These are perceptions, but these are honest perceptions about my sense of self and so Miller’s On Being Different felt painfully relevant almost 47 years after it was originally published.
Miller’s essay is very much of its time, and several critics have observed that the work is not as significant to our contemporary period. In an age where gay people can get married, adopt children, purchase property together, enjoy the same kind of insurance benefits as straight couples, and even get a third of the air of air time on Modern Family it would seem that the morose reality of the past would be “over and done with.” The problem with this perception however is that it’s not a universal reality, and even though this is probably one of the best times be a queer person, there are still a great many of us who are struggling both internally as well as externally.
Being different, and being labelled unwillingly as different is a drag because it promises you a lifetime of being an outsider. And even if one embraces this term, this kind of isolation can inspire paranoia, depression, and sometimes self-loathing. And for my own part I don’t have an answer to this. As I said before I live with a fear that at any time someone could take offense to my existence and raise a stink, and my life could be over.

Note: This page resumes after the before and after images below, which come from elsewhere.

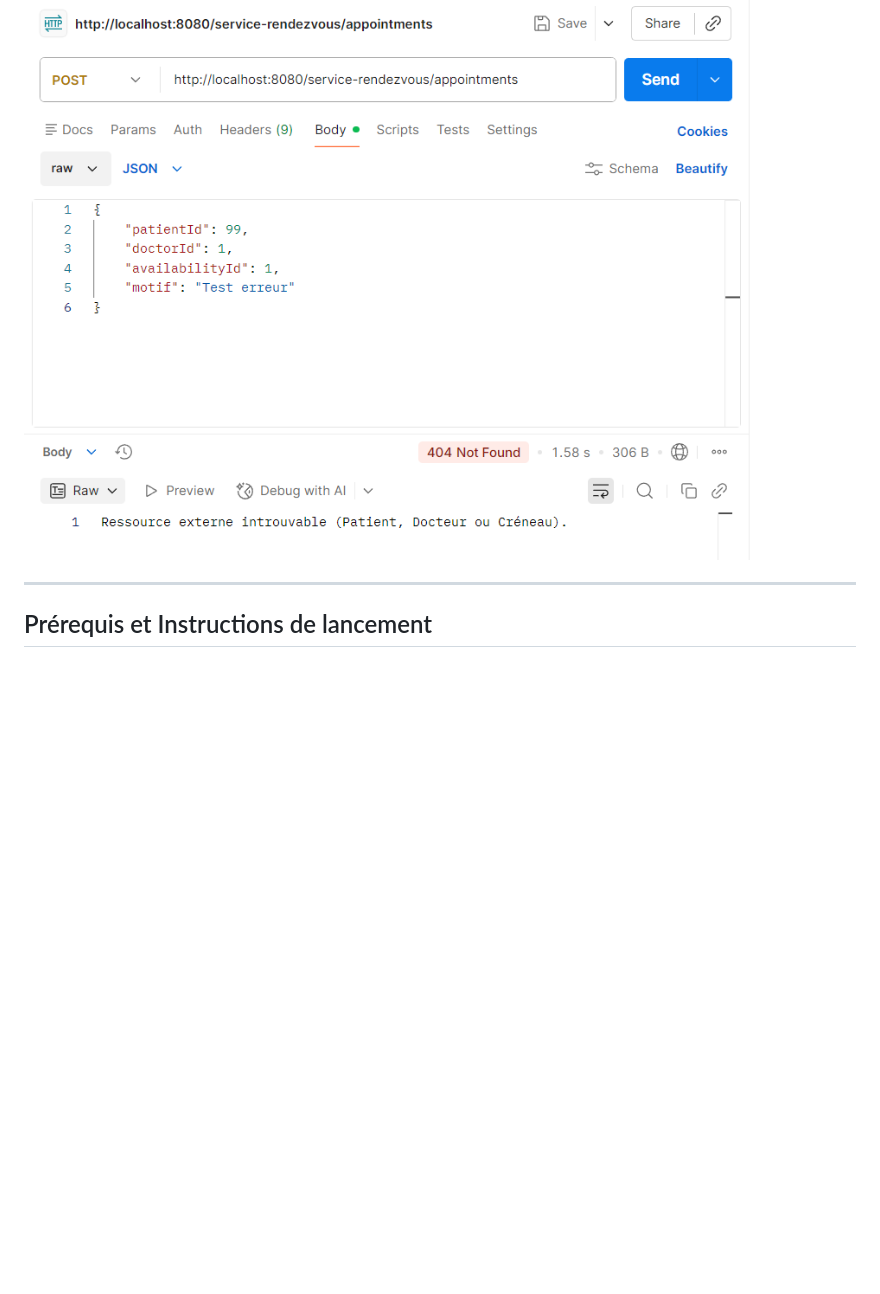
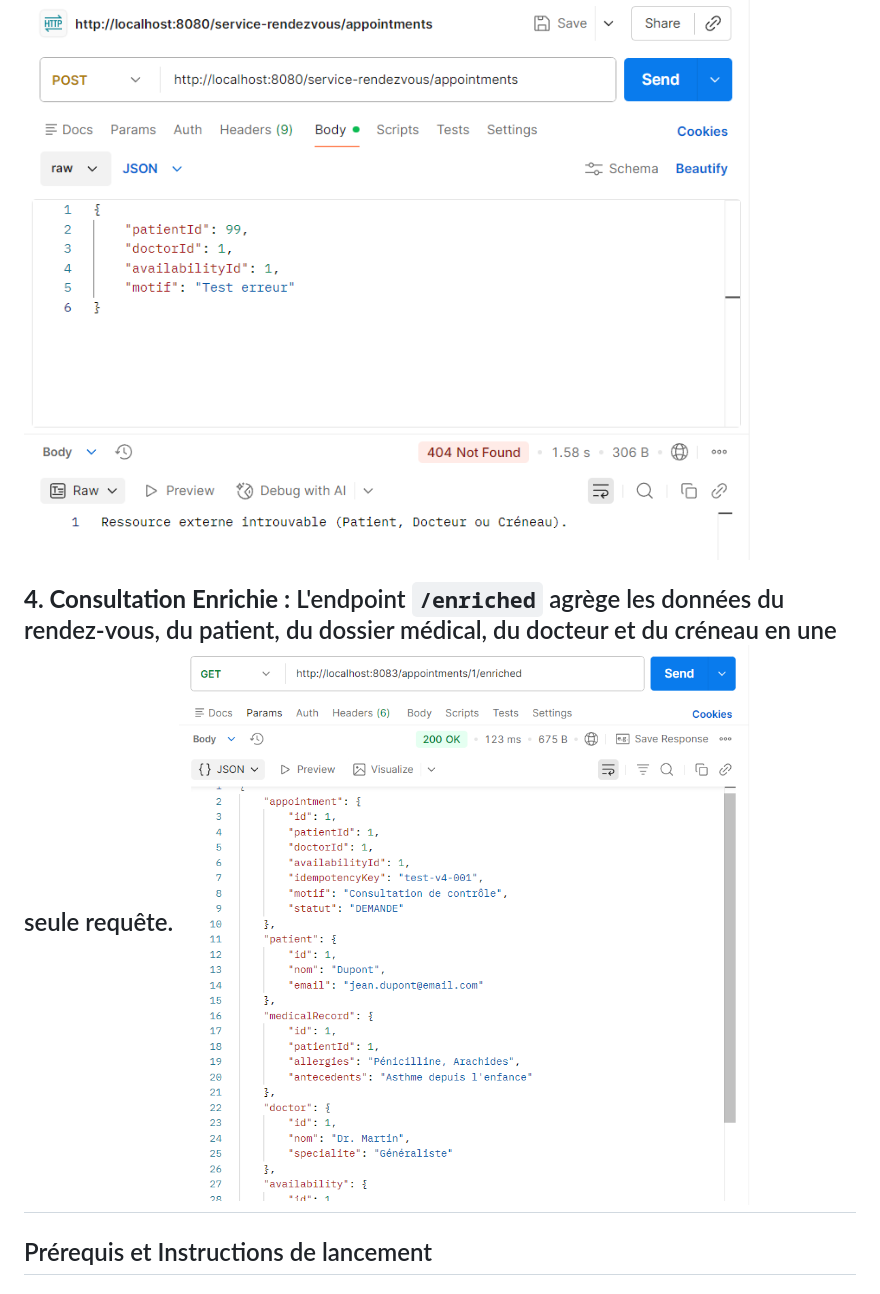
Before and after one commit to sondoustemri/MedRDV, a Markdown page: README.md, the part around the change. Drawn GitHub-style; pictures changed too: docs/capture-consultation-enrichie.png (added); blank space fills up the shorter version.

Commit message:
(V4): Mise à jour du Jalon 4

```diff
--- a/README.md
+++ b/README.md
@@ -105,6 +105,9 @@ Une deuxième requête avec la même clé renvoie une erreur 400 Bad Request "Op
 Si on envoie un ID de patient qui n'existe pas (ex: 99), OpenFeign renvoie une erreur gérée par le `GlobalExceptionHandler` (404 Not Found).
 ![Ressource Introuvable](./docs/capture-ressource-introuvable.png)
 
+**4. Consultation Enrichie :**
+L'endpoint `/enriched` agrège les données du rendez-vous, du patient, du dossier médical, du docteur et du créneau en une seule requête.
+![Consultation Enrichie](./docs/capture-consultation-enrichie.png)
 ---
 
 ## Prérequis et Instructions de lancement
```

I don’t want to seduce anybody into becoming gay, I would only ever want them to be themselves and be ready to be themselves whenever they were ready. It took me 26 years to find myself and I’m still figuring things out.
My fears aren’t going to dissipate or disappear anytime soon, but rather than simply dwell on these negatives I try try try to stay positive, to stay ridiculous, to try on new lipsticks, and to try and figure out how a cup of coffee could be gay. Like seriously would little arms and legs pop out of the mug? And if they did what kind of shoes would they wear?

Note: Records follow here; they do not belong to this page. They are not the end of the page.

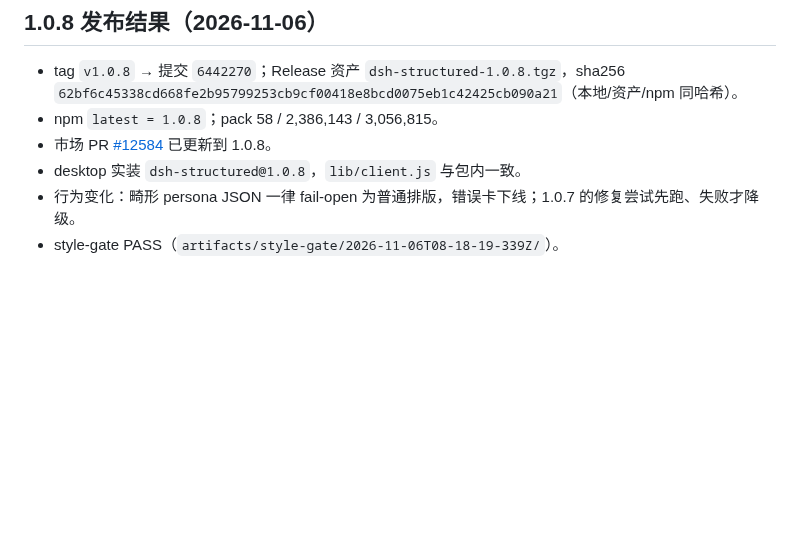
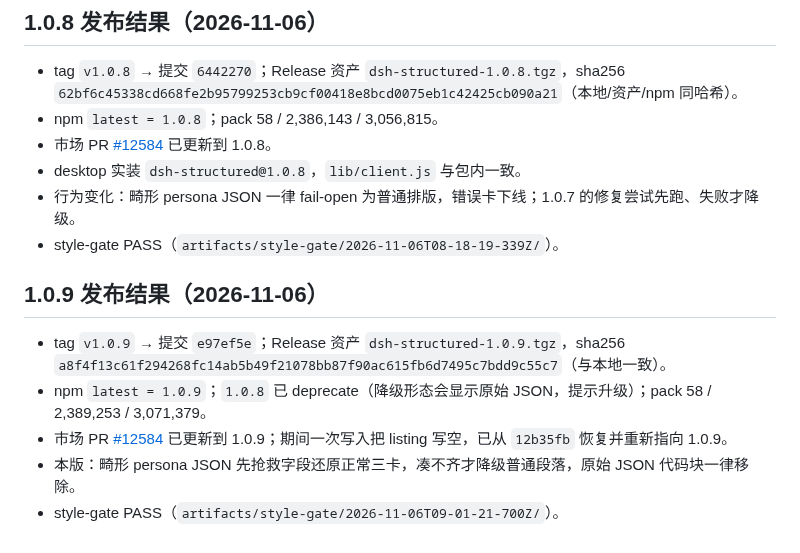
Before and after one commit to feigo313/dsh-structured, a Markdown page: docs/1.0-3-RELEASE-CHECKPOINT.md, the part around the change. Drawn GitHub-style; blank space fills up the shorter version.

Commit message:
docs(1.0.9): record release result

```diff
--- a/docs/1.0-3-RELEASE-CHECKPOINT.md
+++ b/docs/1.0-3-RELEASE-CHECKPOINT.md
@@ -86,3 +86,11 @@
 - desktop 实装 `dsh-structured@1.0.8`，`lib/client.js` 与包内一致。
 - 行为变化：畸形 persona JSON 一律 fail-open 为普通排版，错误卡下线；1.0.7 的修复尝试先跑、失败才降级。
 - style-gate PASS（`artifacts/style-gate/2026-11-06T08-18-19-339Z/`）。
+
+## 1.0.9 发布结果（2026-11-06）
+
+- tag `v1.0.9` → 提交 `e97ef5e`；Release 资产 `dsh-structured-1.0.9.tgz`，sha256 `a8f4f13c61f294268fc14ab5b49f21078bb87f90ac615fb6d7495c7bdd9c55c7`（与本地一致）。
+- npm `latest = 1.0.9`；`1.0.8` 已 deprecate（降级形态会显示原始 JSON，提示升级）；pack 58 / 2,389,253 / 3,071,379。
+- 市场 PR [#12584](https://github.com/awesome-dsh-plugin/awesome-dsh-plugin/pull/12584) 已更新到 1.0.9；期间一次写入把 listing 写空，已从 `12b35fb` 恢复并重新指向 1.0.9。
+- 本版：畸形 persona JSON 先抢救字段还原正常三卡，凑不齐才降级普通段落，原始 JSON 代码块一律移除。
+- style-gate PASS（`artifacts/style-gate/2026-11-06T09-01-21-700Z/`）。
```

I can only hope that it wouldn’t look good in pumps because damn it, everybody looks better in pumps than I do, and it’s not fair.
All quotes cited from On Being Different were quoted from the paperback Penguin Classics Edition.
So I have come to the conclusion that it’s impossible to “seduce” a cup of coffee into becoming gay…HOWEVER, I have found what is, to my mind, the gayest and most accurate coffee mug for myself that I have ever found. My wife agrees, as when I showed it to her she simply went “Ha, gay.” Which is usually her way of saying I love you dear. Whatever the case I have a mug to buy.